In a world that is grossly unfair, how hard it must be to enter adult life after being buffered against the pitfalls of reality with false accolades to realize that you actually don’t always get what you want, to learn the hard lessons of knowing the difference between needing and wanting. Because you have rarely been called to account for your actions, or lack thereof, you most likely fail to see that the problem resides in your own attitudes. You either turn from God because He seems like a cruel taskmaster that doesn’t line up with your reality of authority figures who are always willing to say good job even when you know something was not your best effort, or you re-create God into an image of yourself, a guy who, if he does exist, surely understands your struggles and cuts you the slack you crave.
But, because God is very real and so very much more than any of us can imagine, we are wise to heed His definitions of what is right and good, to follow His road map to an afterlife spent in His presence instead of wallowing in the misery of hell. In Luke 16, Christ tells the story of a rich man and a poor man named Lazarus which illustrates the importance of heeding God’s Word rather than making up your own, feel-good theology.
The poor man, Lazarus, hovels just outside the gate of the rich man, living a life of half-starved misery, so miserable, in fact, that his only medical attention comes from the dogs who lick at his oozing sores. The rich man, enjoying his great wealth, his friends, his lavish lifestyle, does nothing to comfort the poor man just outside his gates. When they die, Lazarus is brought into the bosom of his ancestor Abraham to enjoy all the peace and luxury he was denied during his earthly life. The rich man, on the other hand, wallows in misery in hell, looking up to heaven to see Lazarus, whom he recognizes, living the life the rich man now longs for.
When the rich man complains, he’s reminded of the luxuries he experienced in his earthly life, but more importantly, he is reminded of the words of Moses and the prophets that the rich man never heeded. When the rich man begs to have a ghost return to the living to warn his brothers against their fate if they do not change their ways, God assures the rich man that the words of Moses and the prophets should be enough for his brothers, just as it should have sufficed for the rich man.

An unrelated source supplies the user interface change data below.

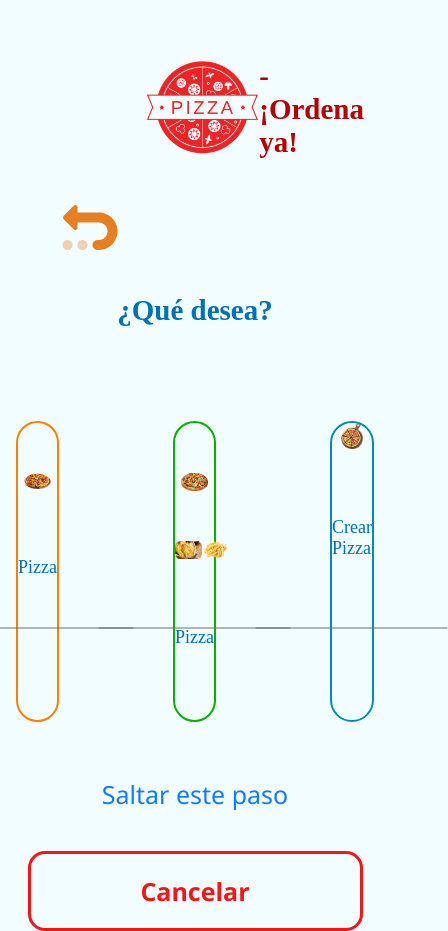
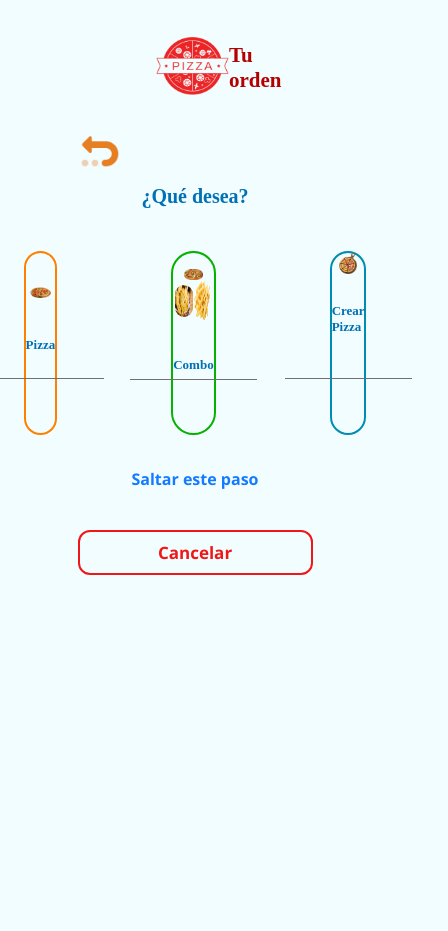
Before and after one commit to Benjaminmq2013/pizza_store, a plain HTML site: page pages/buy.html in a window 390 px wide. Shown: the whole page, 448 px wide, since content can reach past the window. After the commit the page ends 844 px from the top, so only its background shows below. Drawn offline with Linux system fonts and the light colour scheme; a web font is replaced by a local one.

Commit message:
Buying Responsive ready for 1366px

```diff
--- a/pages/buy.css
+++ b/pages/buy.css
@@ -109,9 +109,9 @@ p{
     border: 2px solid #06B100;
 }
 .product_2 img{
-    width: 70%;
+    width: 45%;
     max-height: 134px;
-    margin-top: 50px;
+    margin-top: 33px;
 }
 .product_2 figure{
     display: flex;
@@ -121,9 +121,29 @@ p{
 .product_2 figure div{
     display: flex;
 }
+.product_2 hr{
+    top: 37%;
+}
+.product_2 p{
+    margin-top: 48px;
+}
 .pan_ajo_image{
-    max-width: 50px;
-    height: auto;
+    max-width: 109px;
+    height:58px;
+    border-radius: 100px;
+
+}
+.potatoes_image{
+    height: 74px;
+    width: 112px;
+}
+.combo_images{
+    display: flex;
+    align-items:center;
+    justify-content: center;
+}
+.combo_images img{
+    margin-top: 0;
 }
 
 .product_3{
@@ -133,6 +153,9 @@ p{
     width: 55%;
     max-height: 214px;
     margin-top: 0px;
+}
+.product_3 p{
+    margin-top: 42px;
 }
 
 .buying_title{
@@ -200,4 +223,5 @@ p{
     color: #0071B4;
     font-size: 18px;
     margin-top: 68px;
+    font-weight: 600;
 }
--- a/pages/buy.html
+++ b/pages/buy.html
@@ -6,6 +6,7 @@
     <meta name="viewport" content="width=device-width, initial-scale=1.0">
     <title>Buy Pizza</title>
     <link rel="stylesheet" href="./buy.css">
+    <link rel="stylesheet" href="./buying_responsive.css">
 
 </head>
 <body>
@@ -14,10 +15,12 @@
         <nav class="navbar">
             <div class="nav_container">
                 <figure class="nav_logo">
-                    <img src="../images/nav_logo.png" alt="">
+                    <a href="../index.html">
+                        <img src="../images/nav_logo.png" alt="">
+                    </a>
                 </figure>
                 <div class="nav_text">
-                    <p class="nav_text_p">-¡Ordena ya!</p>
+                    <p class="nav_text_p">Tu orden</p>
                 </div>
             </div>
 
@@ -62,12 +65,12 @@
                 <div class="product_container product_2">
                     <figure>
                         <img src="../images/pizza_combo.png" alt="">
-                        <div>
+                        <div class="combo_images">
                             <img class="pan_ajo_image" src="../images/pan_con_ajo.png" alt="">
-                            <img src="../images/potatoes_image.png" alt="">
+                            <img class="potatoes_image" src="../images/potatoes_image.png" alt="">
                         </div>
                     </figure>
-                    <p class="product_name">Pizza</p>
+                    <p class="product_name">Combo</p>
                     <hr class="separator_line">
                 </div>
 
--- /dev/null
+++ b/pages/buying_responsive.css
@@ -0,0 +1,117 @@
+@media screen and (max-width: 1500px){
+    .nav_logo img {
+        height: 73px;
+        width: 92px;
+    }
+    .nav_text_p{
+        font-size:26px;
+    }
+    .level_selection {
+        width: 43px;
+        height: 11px
+    }
+    .navbar{
+        padding-bottom: 4px;
+    }
+    .buying_title{
+        padding-bottom: 0px;
+    }
+    .product_container{
+        height: 282px;
+        width: 274px
+    }
+    .cancel_button{
+        height: 69px;
+        width: 324px;
+    }
+}
+
+@media screen and (max-width: 1366px){
+    .navbar{
+        padding-top: 37px;
+    }
+    .nav_logo img {
+        height: 58px;
+        width: 73px;
+    }
+    .nav_container{
+        width: 20%
+    }
+    .level_selection{
+        margin: 0 21px;
+        width: 32px;
+        height: 9px;
+    }
+    .buying_title h2 {
+        font-size: 20px;
+        margin-top: 12px;
+    }
+
+    .back_button_container img {
+        height: 40px;
+    }
+    .nav_text_p {
+        font-size: 21px;
+    }
+    .buying_title{
+        margin-top: 0px;
+    }
+    .product_container {
+        height: 180px;
+        width: 173px;
+        border-radius: 33px;
+    }
+    .product_1 img{
+        margin-top: 34px;
+    }
+    .product_name{
+        margin-top: 28px;
+        font-size: 13px;
+    }
+    .pan_ajo_image {
+        max-width: 60px;
+        height: 32px;
+    }
+    .potatoes_image{
+        height: 42px;
+    }
+    .product_2 img{
+        margin-top: 16px;
+    }
+    .combo_images img{
+        margin: 0;
+    }
+    .separator_line{
+        height: 127px;
+        top: 30%;
+    }
+    .product_2 hr {
+        top: 31%;
+    }
+    .product_2 p {
+        margin-top: 35px;
+    }
+    .product_3 p {
+        margin-top: 29px;
+    }
+    .product_name {
+        margin-top: 39px;
+    }
+    .buying_title{
+        margin-bottom: 26px;
+    }
+    .skip_step{
+        font-size: 16px;
+        font-weight: 600;
+    }
+    .controls{
+        margin-top: 33px;
+    }
+    .cancel_button{
+        font-size: 17px;
+        border-radius: 12px;
+        height: 41px;
+        width: 231px;
+        border: 2px solid;
+    }
+}
```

“No one can come to me unless the Father who sent me draws them,” Jesus tells us, “and I will raise them up at the last day. It is written in the Prophets: ‘They will all be taught by God.’ Everyone who has heard the Father and learned from him comes to me” (John 6:44-45). God speaks to us through His Word, which, contrary to popular belief, does not teach that all good people go to heaven. “Therefore, get rid of all moral filth and the evil that is so prevalent and humbly accept the word planted in you, which can save you,” James admonishes (1:21). That Word teaches that we all sin and fall short of God’s glory, but that the blood of Christ can redeem us.

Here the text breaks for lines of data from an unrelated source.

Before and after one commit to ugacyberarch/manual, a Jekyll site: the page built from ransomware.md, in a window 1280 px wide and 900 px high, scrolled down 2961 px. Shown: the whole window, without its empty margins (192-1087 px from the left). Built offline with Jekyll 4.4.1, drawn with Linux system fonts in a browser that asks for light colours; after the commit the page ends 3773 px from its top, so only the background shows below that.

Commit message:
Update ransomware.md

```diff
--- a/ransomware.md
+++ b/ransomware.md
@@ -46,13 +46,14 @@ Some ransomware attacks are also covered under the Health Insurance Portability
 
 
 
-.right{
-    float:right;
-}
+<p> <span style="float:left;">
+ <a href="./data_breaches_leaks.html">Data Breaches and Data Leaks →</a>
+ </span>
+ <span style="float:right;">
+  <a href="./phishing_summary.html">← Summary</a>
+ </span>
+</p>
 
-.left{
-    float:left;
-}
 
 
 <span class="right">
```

Christianity is not a license to do bad things. It is the freedom to know that when we stumble, God is ready, willing and able to forgive us instead of condemning us. But Christian freedom does not include living as if sin doesn’t matter. Get rid of moral filth and evil, the Word says. Be humble.
These lessons are so in contrast to our trophy-loving world. I pray that Christians young and old embrace the Word of God, applying its lessons of love and peace, fellowship and humility, so that none of us, like the rich man, enjoy the pleasures of this life without looking toward the treasures we should be storing in the heavens.

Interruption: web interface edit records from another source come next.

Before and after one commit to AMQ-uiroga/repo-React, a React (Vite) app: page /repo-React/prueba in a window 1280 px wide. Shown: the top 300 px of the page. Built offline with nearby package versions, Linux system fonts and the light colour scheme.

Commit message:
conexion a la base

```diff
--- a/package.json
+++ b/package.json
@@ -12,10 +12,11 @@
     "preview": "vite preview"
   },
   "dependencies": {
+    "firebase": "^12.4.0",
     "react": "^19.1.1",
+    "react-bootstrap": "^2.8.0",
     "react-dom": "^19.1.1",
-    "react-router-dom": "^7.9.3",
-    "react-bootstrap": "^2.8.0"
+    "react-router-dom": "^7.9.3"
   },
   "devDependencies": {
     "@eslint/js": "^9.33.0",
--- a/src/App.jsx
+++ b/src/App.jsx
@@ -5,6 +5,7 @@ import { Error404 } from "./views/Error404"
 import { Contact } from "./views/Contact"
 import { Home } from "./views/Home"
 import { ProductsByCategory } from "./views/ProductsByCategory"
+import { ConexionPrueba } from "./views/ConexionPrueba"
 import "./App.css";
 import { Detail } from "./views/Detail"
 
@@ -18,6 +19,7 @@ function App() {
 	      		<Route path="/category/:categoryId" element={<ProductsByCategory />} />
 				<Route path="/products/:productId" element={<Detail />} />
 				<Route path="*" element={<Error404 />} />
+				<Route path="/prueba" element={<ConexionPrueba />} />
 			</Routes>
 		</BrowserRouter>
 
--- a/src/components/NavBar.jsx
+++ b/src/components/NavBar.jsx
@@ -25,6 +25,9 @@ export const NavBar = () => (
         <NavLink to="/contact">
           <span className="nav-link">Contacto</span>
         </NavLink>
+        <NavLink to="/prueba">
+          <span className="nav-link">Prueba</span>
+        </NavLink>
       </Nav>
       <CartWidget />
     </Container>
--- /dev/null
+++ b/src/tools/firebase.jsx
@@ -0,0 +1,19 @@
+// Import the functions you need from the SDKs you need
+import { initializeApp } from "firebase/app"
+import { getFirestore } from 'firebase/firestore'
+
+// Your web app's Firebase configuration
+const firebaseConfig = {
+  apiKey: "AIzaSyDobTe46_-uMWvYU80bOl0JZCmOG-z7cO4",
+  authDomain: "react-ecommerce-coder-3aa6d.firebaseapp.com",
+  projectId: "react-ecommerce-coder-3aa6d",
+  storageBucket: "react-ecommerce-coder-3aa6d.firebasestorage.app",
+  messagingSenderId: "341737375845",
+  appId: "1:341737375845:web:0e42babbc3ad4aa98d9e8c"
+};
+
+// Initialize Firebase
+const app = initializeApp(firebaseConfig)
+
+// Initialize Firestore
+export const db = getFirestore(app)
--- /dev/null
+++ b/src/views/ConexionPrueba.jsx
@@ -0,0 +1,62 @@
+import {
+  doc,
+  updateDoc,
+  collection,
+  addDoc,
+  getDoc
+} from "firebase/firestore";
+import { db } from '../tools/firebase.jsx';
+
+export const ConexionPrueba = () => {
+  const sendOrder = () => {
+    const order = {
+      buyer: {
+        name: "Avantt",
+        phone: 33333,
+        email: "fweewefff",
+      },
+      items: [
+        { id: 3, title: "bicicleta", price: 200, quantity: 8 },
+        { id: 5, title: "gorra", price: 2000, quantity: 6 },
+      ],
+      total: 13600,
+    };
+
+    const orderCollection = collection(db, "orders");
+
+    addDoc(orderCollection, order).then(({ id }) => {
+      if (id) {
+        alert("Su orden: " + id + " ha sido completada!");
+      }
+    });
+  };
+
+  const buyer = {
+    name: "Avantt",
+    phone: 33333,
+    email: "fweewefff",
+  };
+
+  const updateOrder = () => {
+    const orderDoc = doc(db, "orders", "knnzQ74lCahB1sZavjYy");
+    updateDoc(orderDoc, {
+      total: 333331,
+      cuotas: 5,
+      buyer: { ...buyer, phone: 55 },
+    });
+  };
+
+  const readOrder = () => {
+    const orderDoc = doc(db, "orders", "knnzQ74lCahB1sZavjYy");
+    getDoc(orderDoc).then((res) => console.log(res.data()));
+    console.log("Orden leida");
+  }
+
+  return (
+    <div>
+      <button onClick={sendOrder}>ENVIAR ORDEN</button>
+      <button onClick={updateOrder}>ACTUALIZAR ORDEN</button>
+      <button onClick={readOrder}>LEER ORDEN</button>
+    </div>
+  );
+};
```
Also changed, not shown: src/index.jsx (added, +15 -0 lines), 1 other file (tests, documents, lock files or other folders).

God is good, and in His goodness and greatness He alone understands why we must have boundaries to our behaviors, why being a pretty decent fellow isn’t enough to escape the eternal damnation of a non-existent relationship with our loving Creator. Only by accepting Christ as your Savior, by taking on His much lighter yoke of a life lived no longer as a slave to the sinful nature, will any of us hope to see Abraham on the other side of those pearly gates.
I want to be Lazarus, even if it means great suffering in this life. I want to know that when I finally face God, I have the hope of hearing those words which are the greatest trophy of all, WELL DONE.